I am the Online Educa with Stoas for a commercial purpose: we have a stand with four European Moodle partners and are trying to talk to as many people as possible about Moodle
This means that I have not had the opportunity to really go to any of the sessions. I did manage to go to the keynotes of the first day though, so I would like to write down some of the things that I have noticed there.
Just like Wilfred Rubens I had really looked forward to hear Michael Wesch speak. I should have known that I would have been disappointed. This had nothing to do with Wesch, who is an insightful and entertaining speaker, but with the fact that I already know what he does. He focused on the lowest common denominator in the audience and that wasn’t me.
I guess you could say that he suffered from the exact problem that he is trying to solve in his educational practice: how do you stay significant when you stand in front of an audience in a design built for non-participation. The title of his talk “The Crisis of Significance and the Future of Education” is highly relevant. I thought it was unfortunate that he only focused on the first part of his title and did not talk about recent educational projects like his World Simulation Project.
One slight disappointment was followed by a very pleasant surprise. The Berlin based media scholar Norbert Bolz gave a slide-less talk titled “From Knowledge Management to Identity Management”. This talk was highly conceptual and sociological (if not philosophical).
He talked about five Internet related phenomena and what kind of effects these are having on society:
- Serious play or the “paradise of work”. Bolz thinks there will be less of a difference between work and private time. Successful people will be absorbed in their work. The software tools that we buy are also toys. We should learn how to play with these tools (just like with toys) to use them effectively. Younger people are naturally the avant garde of this development.
- Self design, also known as branding yourself.

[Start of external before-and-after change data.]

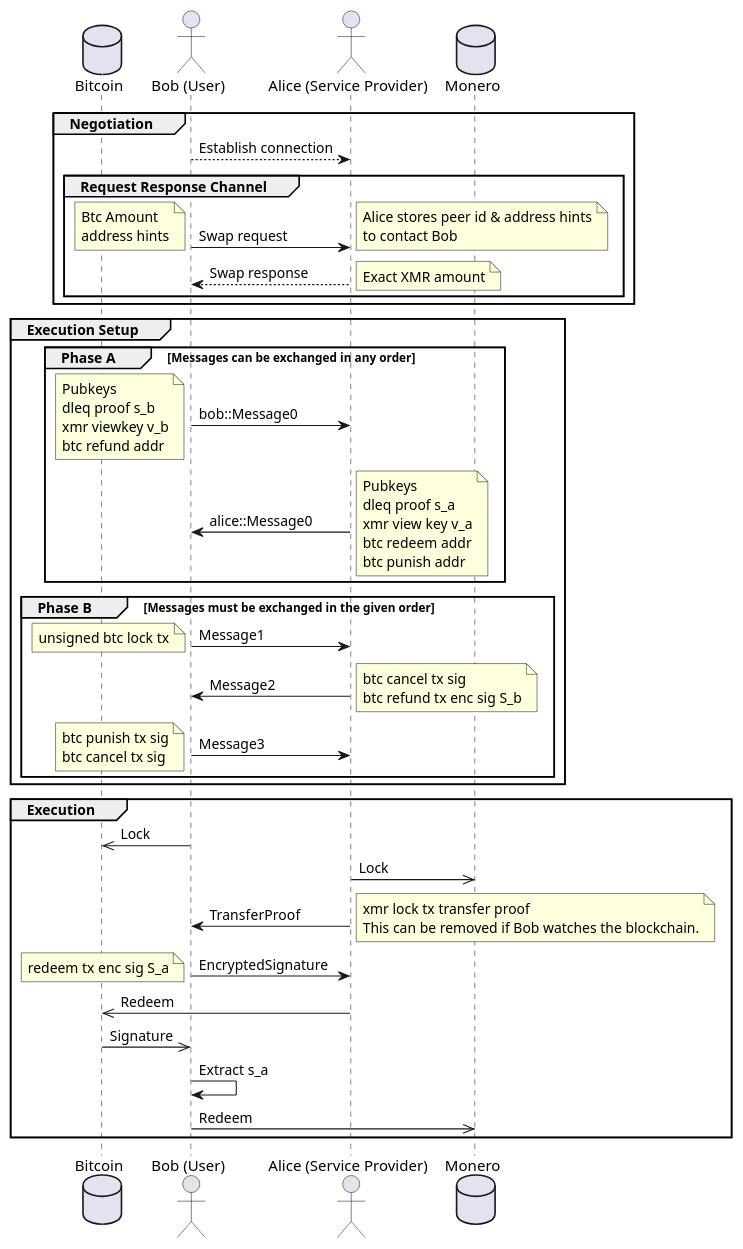
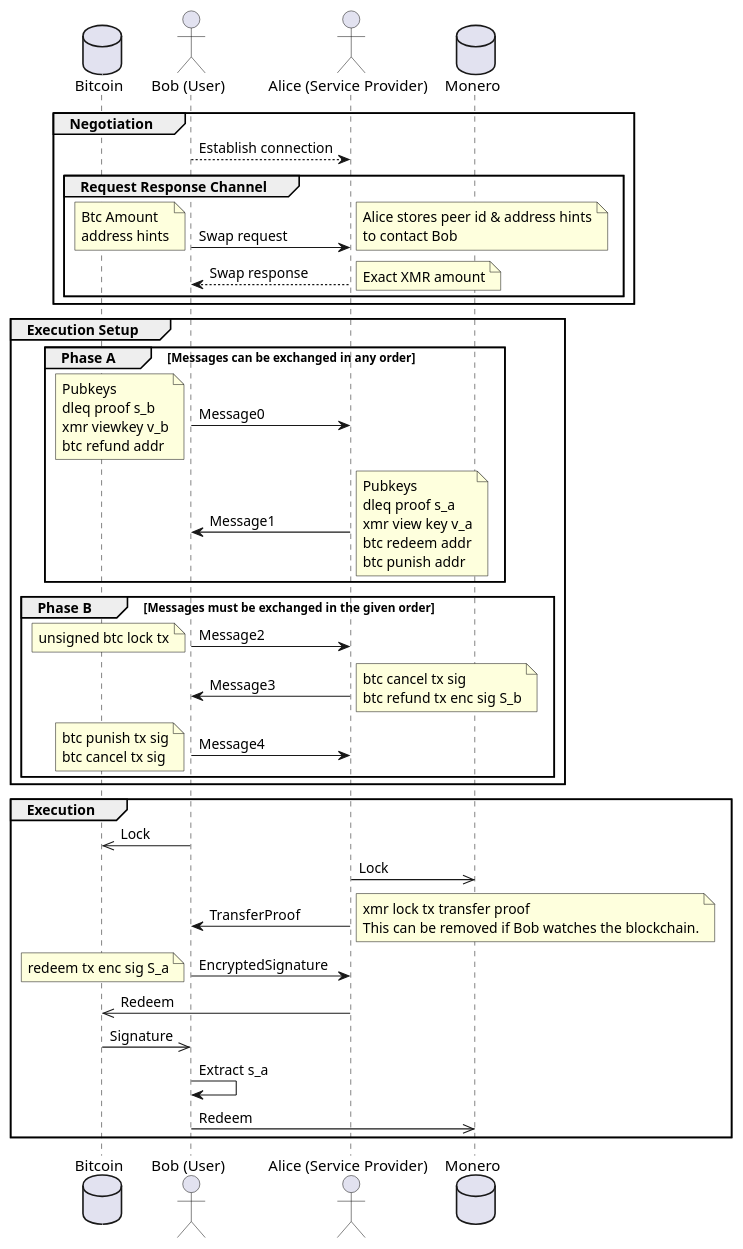
Before and after one commit to comit-network/xmr-btc-swap: the diagram in docs/sequence.puml, drawn with PlantUML. The commit also changed 9 other files, not shown here.

```diff
--- a/docs/sequence.puml
+++ b/docs/sequence.puml
@@ -1,64 +1,64 @@
 @startuml
 database Bitcoin
 actor Bob as "Bob (User)"
 Actor Alice as "Alice (Service Provider)"
 database Monero
 
 group Negotiation
 
     Bob --> Alice: Establish connection
 
     group Request Response Channel
         Bob -> Alice: Swap request
         note left: Btc Amount\naddress hints
         note right: Alice stores peer id & address hints\nto contact Bob
 
         Alice --> Bob: Swap response
         note right: Exact XMR amount
     end
 end
 
 group Execution Setup
     group Phase A [Messages can be exchanged in any order]
-        Bob -> Alice: bob::Message0
+        Bob -> Alice: Message0
         note left: Pubkeys\ndleq proof s_b\nxmr viewkey v_b\nbtc refund addr
 
-        Alice -> Bob: alice::Message0
+        Alice -> Bob: Message1
         note right: Pubkeys\ndleq proof s_a\nxmr view key v_a\nbtc redeem addr\nbtc punish addr
     end
 
     group Phase B [Messages must be exchanged in the given order]
 
-        Bob -> Alice: Message1
+        Bob -> Alice: Message2
         note left: unsigned btc lock tx
 
-        Alice -> Bob: Message2
+        Alice -> Bob: Message3
         note right: btc cancel tx sig\nbtc refund tx enc sig S_b
 
-        Bob -> Alice: Message3
+        Bob -> Alice: Message4
         note left: btc punish tx sig\nbtc cancel tx sig
 
     end
 end
 
 group Execution
     Bob ->> Bitcoin: Lock
 
     Alice ->> Monero: Lock
 
     Alice -> Bob: TransferProof
     note right: xmr lock tx transfer proof\nThis can be removed if Bob watches the blockchain.
 
     Bob -> Alice: EncryptedSignature
     note left: redeem tx enc sig S_a
 
     Alice ->> Bitcoin: Redeem
 
     Bitcoin ->> Bob: Signature
 
     Bob -> Bob: Extract s_a
 
     Bob ->> Monero: Redeem
 end
 
 @enduml
```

Personal brands are humans who have learned how to catch people’s attention. He described a progression from broadcasting to narrowcasting to echocasting and considers Youtube to be a prime example.
- Identity management has to do with social wealth. He thinks we are living in the age of reputation and recommendation.
- Attention management is about the interrelation between ignorance and trust. To know more is to also know less. All our options are disproportionate to our available time resources. Attention should be considered a naturally scarce resource. There is huge battle for this resource in trying to grab our attention.
- Linking value is the most surplus value add in this century. This is because of the logic of networks. Bolz referred to Granovetter’s “ground breaking essay” The Strength of Weak Ties. Old social networks have strong ties, whereas the current social network have weak ties (e.g. a Facebook users with 2600 “friends”) . Networks with weak ties are more information rich while the information flow between strong ties is very small (he gave the example of how lover’s communicate).
All of these are topics which invite more exploration. I am looking forward to doing that over the next couple of weeks and will start with Granovetter’s essay.
Tomorrow is another day. I am hoping to see another keynote session and go to the Battle of the Bloggers (with Jay Cross, Wilfred Rubens and Stephen Warburton; looking forward to the strong language!).